Input material:
####################

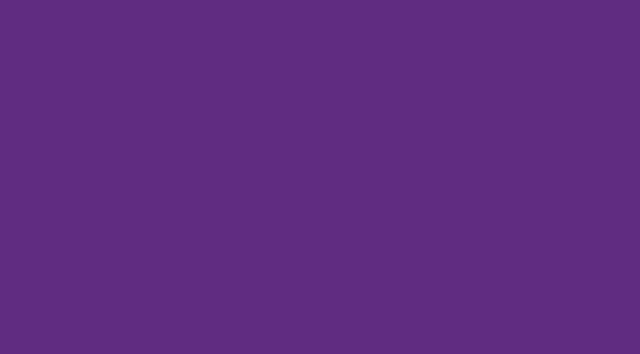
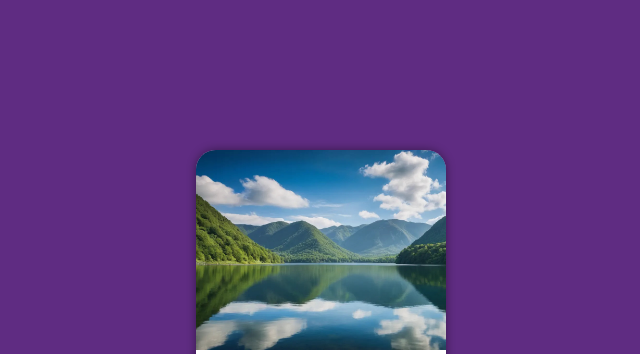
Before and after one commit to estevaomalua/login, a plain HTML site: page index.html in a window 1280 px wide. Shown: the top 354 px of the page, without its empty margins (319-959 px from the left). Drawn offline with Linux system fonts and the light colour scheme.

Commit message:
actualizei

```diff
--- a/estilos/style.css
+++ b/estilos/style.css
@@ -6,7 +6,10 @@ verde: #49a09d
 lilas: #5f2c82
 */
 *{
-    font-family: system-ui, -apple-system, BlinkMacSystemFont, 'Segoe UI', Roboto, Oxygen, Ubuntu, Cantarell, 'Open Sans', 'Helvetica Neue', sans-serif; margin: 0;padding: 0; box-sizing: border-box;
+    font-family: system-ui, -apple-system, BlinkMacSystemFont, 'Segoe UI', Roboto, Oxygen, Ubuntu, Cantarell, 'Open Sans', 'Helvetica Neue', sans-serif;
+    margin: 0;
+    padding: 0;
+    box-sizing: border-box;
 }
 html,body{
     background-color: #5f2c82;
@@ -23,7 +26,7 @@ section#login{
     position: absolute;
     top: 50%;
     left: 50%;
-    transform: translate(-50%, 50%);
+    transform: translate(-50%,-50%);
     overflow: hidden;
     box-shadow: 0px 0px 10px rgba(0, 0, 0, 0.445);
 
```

####################

Problem to solve: Scan the listing above and identify each line holding the string "serif"; copy every such line.

Task output:
-    font-family: system-ui, -apple-system, BlinkMacSystemFont, 'Segoe UI', Roboto, Oxygen, Ubuntu, Cantarell, 'Open Sans', 'Helvetica Neue', sans-serif; margin: 0;padding: 0; box-sizing: border-box;
+    font-family: system-ui, -apple-system, BlinkMacSystemFont, 'Segoe UI', Roboto, Oxygen, Ubuntu, Cantarell, 'Open Sans', 'Helvetica Neue', sans-serif;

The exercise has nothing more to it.